[[ Data for processing open ]]
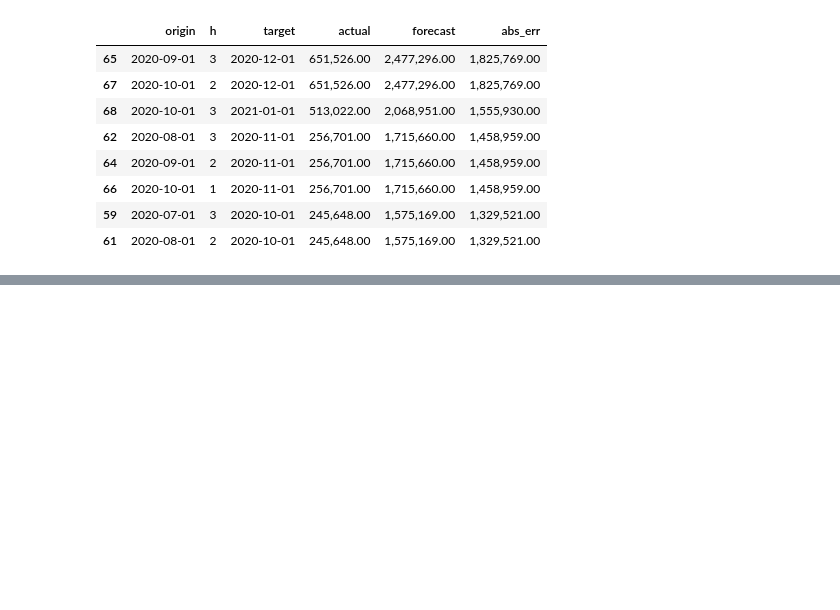
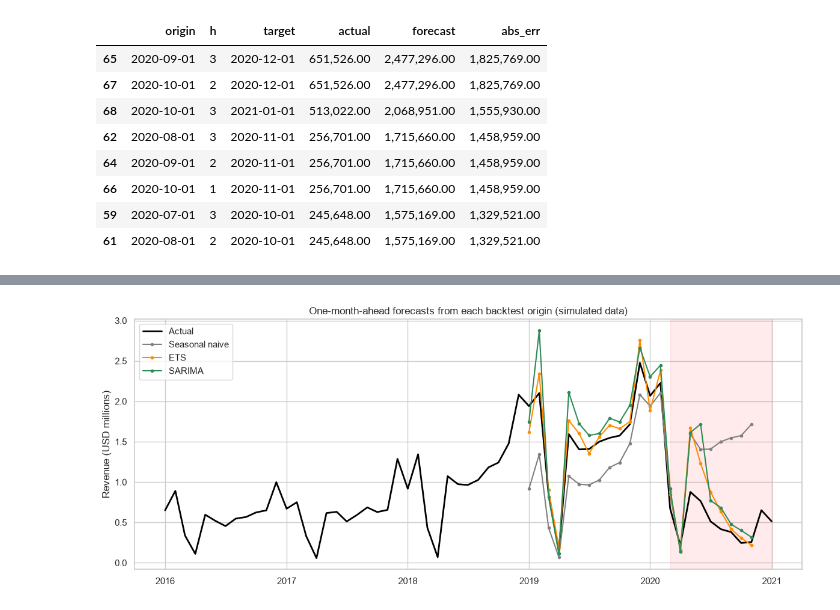
Before and after one commit to Mohsintahseen/sales-intelligence-system, a Jupyter notebook: notebooks/02_forecasting.ipynb, the cells around one changed output, grey strips where cells are left out. Cells and saved outputs as stored; diff of their text form; code cells hidden in the pictures; blank space fills up the shorter version.

Commit message:
Phase 5: ETS and SARIMA models in the rolling backtest

```diff
--- a/notebooks/02_forecasting.ipynb
+++ b/notebooks/02_forecasting.ipynb
@@ -160,0 +226,25 @@ bt_naive.nlargest(8, "abs_err")[["origin", "h", "target", "actual", "forecast",
+# %%
+models = {"Seasonal naive": bt_naive, "ETS": bt_ets, "SARIMA": bt_sar}
+
+rows = []
+for name, b in models.items():
+    for reg in ["pre-break", "touches 2020 break"]:
+        m = metrics(b[b["regime"] == reg])
+        rows.append({"model": name, "regime": reg, "WAPE_%": m["WAPE_%"], "bias_%": m["bias_%"], "MAE": m["MAE"]})
+print(pd.DataFrame(rows).round(1).to_string(index=False))
+
+print("\nWAPE % by horizon (months ahead):")
+rows = []
+for name, b in models.items():
+    for reg in ["pre-break", "touches 2020 break"]:
+        g = b[b["regime"] == reg]
+        rows.append({"model": name, "regime": reg,
+                     **{f"h={k}": metrics(g[g["h"] == k])["WAPE_%"] for k in (1, 2, 3)}})
+print(pd.DataFrame(rows).round(1).to_string(index=False))
+
+print("\nOrigins where the model's total absolute error beats seasonal naive:")
+err = {n: b.assign(ae=(b["forecast"] - b["actual"]).abs()).groupby(["origin", "regime"])["ae"].sum()
+       for n, b in models.items()}
+for n in ("ETS", "SARIMA"):
+    win = (err[n] < err["Seasonal naive"]).groupby("regime").agg(["sum", "count"])
+    print(n, win.rename(columns={"sum": "wins", "count": "origins"}).to_dict("index"))
@@ -160,0 +272,16 @@ bt_naive.nlargest(8, "abs_err")[["origin", "h", "target", "actual", "forecast",
+# %%
+fig, ax = plt.subplots(figsize=(12, 5))
+ax.plot(y.index, y / 1e6, color="black", linewidth=2, label="Actual")
+colours = {"Seasonal naive": "grey", "ETS": "darkorange", "SARIMA": "seagreen"}
+for name, b in models.items():
+    h1 = b[b["h"] == 1].set_index("target")
+    ax.plot(h1.index, h1["forecast"] / 1e6, marker="o", markersize=3, color=colours[name], label=name)
+ax.axvspan(pd.Timestamp("2020-03-01"), y.index[-1], color="red", alpha=0.08)
+ax.set_title("One-month-ahead forecasts from each backtest origin (simulated data)")
+ax.set_ylabel("Revenue (USD millions)")
+ax.legend()
+plt.tight_layout()
+plt.savefig("../reports/figures/model_comparison.png", dpi=150)
+plt.show()
+# %% [output]
+[figure, added]
```
Also changed, not shown: parts of 3 cells of this notebook, 2 other files.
[[ Data for processing closed ]]
Every line above must be printed again exactly, pictures excluded.

Before and after one commit to Mohsintahseen/sales-intelligence-system, a Jupyter notebook: notebooks/02_forecasting.ipynb, the cells around one changed output, grey strips where cells are left out. Cells and saved outputs as stored; diff of their text form; code cells hidden in the pictures; blank space fills up the shorter version.

Commit message:
Phase 5: ETS and SARIMA models in the rolling backtest

```diff
--- a/notebooks/02_forecasting.ipynb
+++ b/notebooks/02_forecasting.ipynb
@@ -160,0 +226,25 @@ bt_naive.nlargest(8, "abs_err")[["origin", "h", "target", "actual", "forecast",
+# %%
+models = {"Seasonal naive": bt_naive, "ETS": bt_ets, "SARIMA": bt_sar}
+
+rows = []
+for name, b in models.items():
+    for reg in ["pre-break", "touches 2020 break"]:
+        m = metrics(b[b["regime"] == reg])
+        rows.append({"model": name, "regime": reg, "WAPE_%": m["WAPE_%"], "bias_%": m["bias_%"], "MAE": m["MAE"]})
+print(pd.DataFrame(rows).round(1).to_string(index=False))
+
+print("\nWAPE % by horizon (months ahead):")
+rows = []
+for name, b in models.items():
+    for reg in ["pre-break", "touches 2020 break"]:
+        g = b[b["regime"] == reg]
+        rows.append({"model": name, "regime": reg,
+                     **{f"h={k}": metrics(g[g["h"] == k])["WAPE_%"] for k in (1, 2, 3)}})
+print(pd.DataFrame(rows).round(1).to_string(index=False))
+
+print("\nOrigins where the model's total absolute error beats seasonal naive:")
+err = {n: b.assign(ae=(b["forecast"] - b["actual"]).abs()).groupby(["origin", "regime"])["ae"].sum()
+       for n, b in models.items()}
+for n in ("ETS", "SARIMA"):
+    win = (err[n] < err["Seasonal naive"]).groupby("regime").agg(["sum", "count"])
+    print(n, win.rename(columns={"sum": "wins", "count": "origins"}).to_dict("index"))
@@ -160,0 +272,16 @@ bt_naive.nlargest(8, "abs_err")[["origin", "h", "target", "actual", "forecast",
+# %%
+fig, ax = plt.subplots(figsize=(12, 5))
+ax.plot(y.index, y / 1e6, color="black", linewidth=2, label="Actual")
+colours = {"Seasonal naive": "grey", "ETS": "darkorange", "SARIMA": "seagreen"}
+for name, b in models.items():
+    h1 = b[b["h"] == 1].set_index("target")
+    ax.plot(h1.index, h1["forecast"] / 1e6, marker="o", markersize=3, color=colours[name], label=name)
+ax.axvspan(pd.Timestamp("2020-03-01"), y.index[-1], color="red", alpha=0.08)
+ax.set_title("One-month-ahead forecasts from each backtest origin (simulated data)")
+ax.set_ylabel("Revenue (USD millions)")
+ax.legend()
+plt.tight_layout()
+plt.savefig("../reports/figures/model_comparison.png", dpi=150)
+plt.show()
+# %% [output]
+[figure, added]
```
Also changed, not shown: parts of 3 cells of this notebook, 2 other files.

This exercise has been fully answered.